Quite problematic here is the present status of the case in chapter 7. The general rule is that conversion of a bankruptcy petition from one chapter to another moots any appeal taken from an order in the original chapter. Beaudry v. Mfr. & Traders Trust Co., No. 6:05-CV-893, 2007 WL 4324110, at *2 (N.D.N.Y. Dec. 7, 2007); see also Wells Fargo Bank v. Hunt (In re Hunt), 550 F.3d 1002, 1003 (10th Cir. 2008).
[C]ourts have consistently held that a “conversion of a bankruptcy proceeding from one chapter of the Bankruptcy Code to another generally obviates the need to further litigate the issues in the original proceeding, thereby mooting an appeal from the original proceeding.” Covington Capital Corp v. Campbell (In re Campbell) , 36 Fed. Appx. 388, 390, 2002 WL 1161024 at *1 (10th Cir.2003). see also In re Roller, 999 F.2d 346, 347 (8th Cir.1993); In re J.B. Lovell Corp., 876 F.2d 96, 99 (11th Cir.1989); In re Technical Fabricators, Inc., 65 B.R. 197, 199 (S.D.Ala.1986). This is so whether the conversion is voluntary or involuntary and whether the appellant is the debtor or the creditor. See In re Campbell, 36 Fed. Appx. at 390, 2002 WL 1161024 at *1.
In re Mendy, No. 03-521, 2003 WL 22038392, *3 (E.D. La. Aug. 20, 2003).

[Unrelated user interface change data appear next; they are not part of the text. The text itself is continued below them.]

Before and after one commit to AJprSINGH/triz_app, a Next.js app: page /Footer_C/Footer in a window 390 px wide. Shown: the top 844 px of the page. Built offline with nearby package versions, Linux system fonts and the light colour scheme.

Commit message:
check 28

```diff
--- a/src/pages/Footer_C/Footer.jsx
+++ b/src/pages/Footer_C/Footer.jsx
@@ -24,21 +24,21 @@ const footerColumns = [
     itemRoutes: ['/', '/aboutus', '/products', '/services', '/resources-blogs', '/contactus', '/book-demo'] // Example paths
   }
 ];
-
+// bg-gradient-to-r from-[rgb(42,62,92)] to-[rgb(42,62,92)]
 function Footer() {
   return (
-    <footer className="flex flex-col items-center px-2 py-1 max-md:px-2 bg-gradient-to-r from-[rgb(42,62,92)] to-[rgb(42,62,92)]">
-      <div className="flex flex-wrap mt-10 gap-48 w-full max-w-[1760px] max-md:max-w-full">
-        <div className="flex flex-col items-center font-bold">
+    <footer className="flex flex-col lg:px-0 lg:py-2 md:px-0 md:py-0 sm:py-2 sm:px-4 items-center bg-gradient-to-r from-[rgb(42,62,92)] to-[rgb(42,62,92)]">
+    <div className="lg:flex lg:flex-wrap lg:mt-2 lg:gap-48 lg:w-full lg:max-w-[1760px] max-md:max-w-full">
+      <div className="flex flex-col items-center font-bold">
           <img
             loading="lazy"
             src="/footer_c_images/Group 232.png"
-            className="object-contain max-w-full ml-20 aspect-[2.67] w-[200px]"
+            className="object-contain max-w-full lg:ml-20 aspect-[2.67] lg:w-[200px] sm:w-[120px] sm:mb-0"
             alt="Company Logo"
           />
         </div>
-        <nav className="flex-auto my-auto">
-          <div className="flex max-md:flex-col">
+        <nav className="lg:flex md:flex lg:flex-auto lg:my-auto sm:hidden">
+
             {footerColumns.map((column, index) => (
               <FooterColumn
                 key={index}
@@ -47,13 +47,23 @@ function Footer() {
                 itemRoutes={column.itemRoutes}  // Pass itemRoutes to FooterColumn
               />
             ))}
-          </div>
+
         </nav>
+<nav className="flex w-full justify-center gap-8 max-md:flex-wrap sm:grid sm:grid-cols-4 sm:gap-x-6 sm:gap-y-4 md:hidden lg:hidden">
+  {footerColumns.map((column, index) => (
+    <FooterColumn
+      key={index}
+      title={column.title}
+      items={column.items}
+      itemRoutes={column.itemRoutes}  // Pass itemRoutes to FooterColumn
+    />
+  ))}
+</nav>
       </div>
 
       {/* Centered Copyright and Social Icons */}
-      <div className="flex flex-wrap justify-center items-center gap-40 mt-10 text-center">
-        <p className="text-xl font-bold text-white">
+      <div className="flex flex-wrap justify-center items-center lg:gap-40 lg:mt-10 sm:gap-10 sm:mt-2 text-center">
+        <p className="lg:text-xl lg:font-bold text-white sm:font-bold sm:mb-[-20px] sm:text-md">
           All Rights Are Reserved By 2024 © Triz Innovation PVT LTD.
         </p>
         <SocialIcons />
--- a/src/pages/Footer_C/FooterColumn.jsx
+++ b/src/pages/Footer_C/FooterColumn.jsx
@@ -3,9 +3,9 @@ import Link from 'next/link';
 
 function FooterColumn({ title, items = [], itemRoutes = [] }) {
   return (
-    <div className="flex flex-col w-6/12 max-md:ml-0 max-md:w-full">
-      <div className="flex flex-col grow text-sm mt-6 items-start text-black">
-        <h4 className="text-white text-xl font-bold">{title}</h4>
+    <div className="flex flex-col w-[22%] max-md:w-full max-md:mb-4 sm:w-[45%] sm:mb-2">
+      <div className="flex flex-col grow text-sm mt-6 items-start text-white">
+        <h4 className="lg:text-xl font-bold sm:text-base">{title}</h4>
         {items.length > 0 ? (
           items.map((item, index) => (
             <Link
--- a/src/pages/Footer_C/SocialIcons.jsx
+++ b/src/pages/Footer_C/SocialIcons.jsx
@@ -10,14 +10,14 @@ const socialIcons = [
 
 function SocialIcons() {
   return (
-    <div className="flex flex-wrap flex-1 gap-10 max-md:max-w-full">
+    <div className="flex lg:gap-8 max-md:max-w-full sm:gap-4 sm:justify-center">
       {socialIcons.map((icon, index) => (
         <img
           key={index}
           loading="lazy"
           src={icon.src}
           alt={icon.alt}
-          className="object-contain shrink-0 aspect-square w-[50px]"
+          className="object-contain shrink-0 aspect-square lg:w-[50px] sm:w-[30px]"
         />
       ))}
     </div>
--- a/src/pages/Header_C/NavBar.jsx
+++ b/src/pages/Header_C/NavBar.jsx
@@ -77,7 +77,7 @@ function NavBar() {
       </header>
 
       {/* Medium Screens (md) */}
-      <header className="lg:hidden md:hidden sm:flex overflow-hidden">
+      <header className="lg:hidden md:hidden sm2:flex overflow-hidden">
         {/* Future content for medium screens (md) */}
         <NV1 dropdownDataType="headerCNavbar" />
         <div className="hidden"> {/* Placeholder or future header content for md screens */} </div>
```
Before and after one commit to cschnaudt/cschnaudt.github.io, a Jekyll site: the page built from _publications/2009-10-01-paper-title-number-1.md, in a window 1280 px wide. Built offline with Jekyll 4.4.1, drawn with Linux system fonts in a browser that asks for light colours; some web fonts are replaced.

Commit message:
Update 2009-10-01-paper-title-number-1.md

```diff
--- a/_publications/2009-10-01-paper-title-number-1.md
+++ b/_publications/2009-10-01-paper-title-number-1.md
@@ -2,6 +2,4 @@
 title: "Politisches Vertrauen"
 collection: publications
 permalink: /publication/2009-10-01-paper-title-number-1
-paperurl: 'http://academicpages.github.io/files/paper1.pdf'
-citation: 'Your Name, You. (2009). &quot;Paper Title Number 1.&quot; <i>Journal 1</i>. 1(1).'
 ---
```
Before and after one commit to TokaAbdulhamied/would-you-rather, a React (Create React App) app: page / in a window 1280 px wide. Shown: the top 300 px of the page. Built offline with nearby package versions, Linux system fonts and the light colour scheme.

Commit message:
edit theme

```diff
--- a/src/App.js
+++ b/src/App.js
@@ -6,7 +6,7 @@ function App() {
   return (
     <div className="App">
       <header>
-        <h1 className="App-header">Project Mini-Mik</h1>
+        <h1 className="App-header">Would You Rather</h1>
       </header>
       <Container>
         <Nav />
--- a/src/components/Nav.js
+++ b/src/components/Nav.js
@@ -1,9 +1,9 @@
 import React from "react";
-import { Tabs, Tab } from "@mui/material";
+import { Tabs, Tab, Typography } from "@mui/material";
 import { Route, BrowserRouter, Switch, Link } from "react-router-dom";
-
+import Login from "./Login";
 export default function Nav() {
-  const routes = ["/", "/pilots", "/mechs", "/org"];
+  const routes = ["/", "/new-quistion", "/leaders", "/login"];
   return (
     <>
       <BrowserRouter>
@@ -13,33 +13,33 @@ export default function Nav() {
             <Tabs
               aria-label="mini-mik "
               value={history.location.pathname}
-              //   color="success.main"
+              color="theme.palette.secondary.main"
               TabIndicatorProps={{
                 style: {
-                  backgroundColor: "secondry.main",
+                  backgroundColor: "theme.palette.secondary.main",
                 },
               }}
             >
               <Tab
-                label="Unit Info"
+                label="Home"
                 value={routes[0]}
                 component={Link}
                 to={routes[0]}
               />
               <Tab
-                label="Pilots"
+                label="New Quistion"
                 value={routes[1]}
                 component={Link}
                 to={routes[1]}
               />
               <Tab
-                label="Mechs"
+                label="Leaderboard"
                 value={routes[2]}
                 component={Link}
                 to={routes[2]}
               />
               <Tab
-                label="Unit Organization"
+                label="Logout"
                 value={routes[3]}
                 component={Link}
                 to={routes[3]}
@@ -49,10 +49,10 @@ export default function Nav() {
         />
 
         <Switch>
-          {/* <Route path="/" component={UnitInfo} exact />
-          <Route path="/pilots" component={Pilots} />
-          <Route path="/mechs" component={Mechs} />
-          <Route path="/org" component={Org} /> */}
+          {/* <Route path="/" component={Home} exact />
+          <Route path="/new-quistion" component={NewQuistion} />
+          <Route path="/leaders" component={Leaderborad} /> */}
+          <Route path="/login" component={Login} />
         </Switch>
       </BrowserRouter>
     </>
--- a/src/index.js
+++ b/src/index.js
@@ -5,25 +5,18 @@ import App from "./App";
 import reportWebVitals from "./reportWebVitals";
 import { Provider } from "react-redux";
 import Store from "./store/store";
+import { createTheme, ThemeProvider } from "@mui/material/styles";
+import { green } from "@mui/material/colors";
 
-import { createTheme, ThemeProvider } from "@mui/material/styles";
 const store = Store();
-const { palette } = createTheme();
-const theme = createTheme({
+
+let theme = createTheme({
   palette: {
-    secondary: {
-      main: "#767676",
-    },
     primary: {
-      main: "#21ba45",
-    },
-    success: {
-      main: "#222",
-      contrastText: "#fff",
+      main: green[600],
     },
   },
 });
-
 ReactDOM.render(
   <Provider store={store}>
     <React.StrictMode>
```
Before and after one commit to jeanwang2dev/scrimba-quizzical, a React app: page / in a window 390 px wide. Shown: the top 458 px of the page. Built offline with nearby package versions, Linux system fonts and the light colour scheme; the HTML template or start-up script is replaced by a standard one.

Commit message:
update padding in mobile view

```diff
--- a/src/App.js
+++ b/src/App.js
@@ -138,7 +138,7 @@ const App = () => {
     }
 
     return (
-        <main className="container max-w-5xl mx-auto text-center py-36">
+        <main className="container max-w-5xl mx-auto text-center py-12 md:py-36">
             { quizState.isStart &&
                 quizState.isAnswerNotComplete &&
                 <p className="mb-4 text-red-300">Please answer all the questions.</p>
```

The pragmatic reasons for this rule of mootness should be obvious. Bankruptcy cases do not remain in stasis. Upon conversion to chapter 7, a chapter 7 trustee is appointed and becomes the new estate representative. The chapter 13 trustee distributes or refunds monies under his or her control, files a final account, and seeks and typically obtains approval of the account and discharge of his or her responsibilities. The chapter 7 trustee conducts a new 11 U.S.C. § 341 meeting, which, in turn, creates relatively short deadlines for objections to discharge and dischargeability and objections to exemptions. The chapter 7 trustee may need to protect non-exempt assets or may require court action. Assets may be liquidated or abandoned. And the estate may and likely will incur administrative expenses on account of the services rendered by the chapter 7 trustee and the trustee’s court-approved agents. If the October 6 Order were reversed, few, if any, of the foregoing events could be undone.
Accordingly, the Conversion Order changed the case landscape. When the Debtors failed to appeal that order and seek a stay of its effect, meaningful effective appellate review of the October 6 Order in the preceding chapter 13 case became impractical or impossible.
For the foregoing reasons, this appeal has become moot. We have consequently lost our jurisdiction to decide the issues raised. Accordingly, the appeal must be DISMISSED.